**Work request:** From the first line to the last, print the data exactly as written.

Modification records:
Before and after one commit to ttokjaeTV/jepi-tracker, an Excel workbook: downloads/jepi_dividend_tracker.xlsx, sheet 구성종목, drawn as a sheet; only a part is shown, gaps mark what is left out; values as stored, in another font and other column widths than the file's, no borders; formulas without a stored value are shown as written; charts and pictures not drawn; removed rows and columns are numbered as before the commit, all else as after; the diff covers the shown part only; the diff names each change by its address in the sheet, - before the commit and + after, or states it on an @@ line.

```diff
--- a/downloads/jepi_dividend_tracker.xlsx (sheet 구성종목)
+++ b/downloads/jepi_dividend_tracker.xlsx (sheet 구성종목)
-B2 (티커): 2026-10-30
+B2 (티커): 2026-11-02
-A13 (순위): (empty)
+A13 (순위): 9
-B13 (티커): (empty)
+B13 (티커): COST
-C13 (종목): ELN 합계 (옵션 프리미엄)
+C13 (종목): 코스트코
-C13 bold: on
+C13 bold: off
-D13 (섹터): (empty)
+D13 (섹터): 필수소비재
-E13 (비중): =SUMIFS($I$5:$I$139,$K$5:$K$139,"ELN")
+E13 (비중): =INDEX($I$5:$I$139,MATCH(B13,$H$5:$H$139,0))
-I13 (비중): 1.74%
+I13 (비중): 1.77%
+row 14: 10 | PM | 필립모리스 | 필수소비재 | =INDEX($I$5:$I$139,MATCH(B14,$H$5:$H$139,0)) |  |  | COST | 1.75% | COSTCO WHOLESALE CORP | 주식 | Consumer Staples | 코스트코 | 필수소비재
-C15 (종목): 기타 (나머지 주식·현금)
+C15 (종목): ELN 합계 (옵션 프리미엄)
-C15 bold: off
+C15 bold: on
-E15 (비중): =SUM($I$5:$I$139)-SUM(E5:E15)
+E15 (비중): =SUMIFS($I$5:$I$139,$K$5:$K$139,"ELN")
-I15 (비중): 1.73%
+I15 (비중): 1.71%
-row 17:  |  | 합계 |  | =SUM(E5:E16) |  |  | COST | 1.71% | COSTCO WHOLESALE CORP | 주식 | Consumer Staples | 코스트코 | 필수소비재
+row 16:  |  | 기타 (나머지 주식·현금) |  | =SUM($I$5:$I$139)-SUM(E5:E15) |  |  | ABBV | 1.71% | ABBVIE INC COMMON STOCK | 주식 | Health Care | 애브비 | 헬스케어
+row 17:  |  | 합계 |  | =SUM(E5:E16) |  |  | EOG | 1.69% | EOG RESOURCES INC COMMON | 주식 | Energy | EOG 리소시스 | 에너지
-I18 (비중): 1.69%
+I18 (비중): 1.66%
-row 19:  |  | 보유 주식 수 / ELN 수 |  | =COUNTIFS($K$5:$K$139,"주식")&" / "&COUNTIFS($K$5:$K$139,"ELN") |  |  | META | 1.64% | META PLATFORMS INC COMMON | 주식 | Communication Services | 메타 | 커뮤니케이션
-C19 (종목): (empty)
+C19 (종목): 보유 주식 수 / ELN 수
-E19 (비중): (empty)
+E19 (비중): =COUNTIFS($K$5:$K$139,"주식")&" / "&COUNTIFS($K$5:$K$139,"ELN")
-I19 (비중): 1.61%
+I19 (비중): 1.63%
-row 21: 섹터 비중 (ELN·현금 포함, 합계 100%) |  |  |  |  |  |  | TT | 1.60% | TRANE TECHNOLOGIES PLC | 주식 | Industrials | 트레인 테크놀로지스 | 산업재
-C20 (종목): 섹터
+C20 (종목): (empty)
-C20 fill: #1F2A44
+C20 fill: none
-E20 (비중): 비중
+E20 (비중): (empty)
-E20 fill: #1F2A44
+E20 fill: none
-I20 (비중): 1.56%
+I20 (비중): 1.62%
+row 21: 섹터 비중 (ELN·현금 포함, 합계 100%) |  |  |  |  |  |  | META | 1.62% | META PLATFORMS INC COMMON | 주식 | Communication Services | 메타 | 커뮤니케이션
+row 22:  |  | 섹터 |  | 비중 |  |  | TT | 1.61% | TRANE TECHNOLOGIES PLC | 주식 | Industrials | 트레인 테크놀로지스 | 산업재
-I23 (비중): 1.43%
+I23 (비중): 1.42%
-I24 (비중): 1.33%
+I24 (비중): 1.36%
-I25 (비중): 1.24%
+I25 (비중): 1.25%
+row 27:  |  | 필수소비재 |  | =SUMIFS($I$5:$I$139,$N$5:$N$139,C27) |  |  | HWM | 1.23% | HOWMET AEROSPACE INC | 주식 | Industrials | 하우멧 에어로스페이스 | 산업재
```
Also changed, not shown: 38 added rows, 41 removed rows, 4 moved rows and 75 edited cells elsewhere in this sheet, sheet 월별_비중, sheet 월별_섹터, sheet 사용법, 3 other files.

**Task solution:**
Before and after one commit to ttokjaeTV/jepi-tracker, an Excel workbook: downloads/jepi_dividend_tracker.xlsx, sheet 구성종목, drawn as a sheet; only a part is shown, gaps mark what is left out; values as stored, in another font and other column widths than the file's, no borders; formulas without a stored value are shown as written; charts and pictures not drawn; removed rows and columns are numbered as before the commit, all else as after; the diff covers the shown part only; the diff names each change by its address in the sheet, - before the commit and + after, or states it on an @@ line.

```diff
--- a/downloads/jepi_dividend_tracker.xlsx (sheet 구성종목)
+++ b/downloads/jepi_dividend_tracker.xlsx (sheet 구성종목)
-B2 (티커): 2026-10-30
+B2 (티커): 2026-11-02
-A13 (순위): (empty)
+A13 (순위): 9
-B13 (티커): (empty)
+B13 (티커): COST
-C13 (종목): ELN 합계 (옵션 프리미엄)
+C13 (종목): 코스트코
-C13 bold: on
+C13 bold: off
-D13 (섹터): (empty)
+D13 (섹터): 필수소비재
-E13 (비중): =SUMIFS($I$5:$I$139,$K$5:$K$139,"ELN")
+E13 (비중): =INDEX($I$5:$I$139,MATCH(B13,$H$5:$H$139,0))
-I13 (비중): 1.74%
+I13 (비중): 1.77%
+row 14: 10 | PM | 필립모리스 | 필수소비재 | =INDEX($I$5:$I$139,MATCH(B14,$H$5:$H$139,0)) |  |  | COST | 1.75% | COSTCO WHOLESALE CORP | 주식 | Consumer Staples | 코스트코 | 필수소비재
-C15 (종목): 기타 (나머지 주식·현금)
+C15 (종목): ELN 합계 (옵션 프리미엄)
-C15 bold: off
+C15 bold: on
-E15 (비중): =SUM($I$5:$I$139)-SUM(E5:E15)
+E15 (비중): =SUMIFS($I$5:$I$139,$K$5:$K$139,"ELN")
-I15 (비중): 1.73%
+I15 (비중): 1.71%
-row 17:  |  | 합계 |  | =SUM(E5:E16) |  |  | COST | 1.71% | COSTCO WHOLESALE CORP | 주식 | Consumer Staples | 코스트코 | 필수소비재
+row 16:  |  | 기타 (나머지 주식·현금) |  | =SUM($I$5:$I$139)-SUM(E5:E15) |  |  | ABBV | 1.71% | ABBVIE INC COMMON STOCK | 주식 | Health Care | 애브비 | 헬스케어
+row 17:  |  | 합계 |  | =SUM(E5:E16) |  |  | EOG | 1.69% | EOG RESOURCES INC COMMON | 주식 | Energy | EOG 리소시스 | 에너지
-I18 (비중): 1.69%
+I18 (비중): 1.66%
-row 19:  |  | 보유 주식 수 / ELN 수 |  | =COUNTIFS($K$5:$K$139,"주식")&" / "&COUNTIFS($K$5:$K$139,"ELN") |  |  | META | 1.64% | META PLATFORMS INC COMMON | 주식 | Communication Services | 메타 | 커뮤니케이션
-C19 (종목): (empty)
+C19 (종목): 보유 주식 수 / ELN 수
-E19 (비중): (empty)
+E19 (비중): =COUNTIFS($K$5:$K$139,"주식")&" / "&COUNTIFS($K$5:$K$139,"ELN")
-I19 (비중): 1.61%
+I19 (비중): 1.63%
-row 21: 섹터 비중 (ELN·현금 포함, 합계 100%) |  |  |  |  |  |  | TT | 1.60% | TRANE TECHNOLOGIES PLC | 주식 | Industrials | 트레인 테크놀로지스 | 산업재
-C20 (종목): 섹터
+C20 (종목): (empty)
-C20 fill: #1F2A44
+C20 fill: none
-E20 (비중): 비중
+E20 (비중): (empty)
-E20 fill: #1F2A44
+E20 fill: none
-I20 (비중): 1.56%
+I20 (비중): 1.62%
+row 21: 섹터 비중 (ELN·현금 포함, 합계 100%) |  |  |  |  |  |  | META | 1.62% | META PLATFORMS INC COMMON | 주식 | Communication Services | 메타 | 커뮤니케이션
+row 22:  |  | 섹터 |  | 비중 |  |  | TT | 1.61% | TRANE TECHNOLOGIES PLC | 주식 | Industrials | 트레인 테크놀로지스 | 산업재
-I23 (비중): 1.43%
+I23 (비중): 1.42%
-I24 (비중): 1.33%
+I24 (비중): 1.36%
-I25 (비중): 1.24%
+I25 (비중): 1.25%
+row 27:  |  | 필수소비재 |  | =SUMIFS($I$5:$I$139,$N$5:$N$139,C27) |  |  | HWM | 1.23% | HOWMET AEROSPACE INC | 주식 | Industrials | 하우멧 에어로스페이스 | 산업재
```
Also changed, not shown: 38 added rows, 41 removed rows, 4 moved rows and 75 edited cells elsewhere in this sheet, sheet 월별_비중, sheet 월별_섹터, sheet 사용법, 3 other files.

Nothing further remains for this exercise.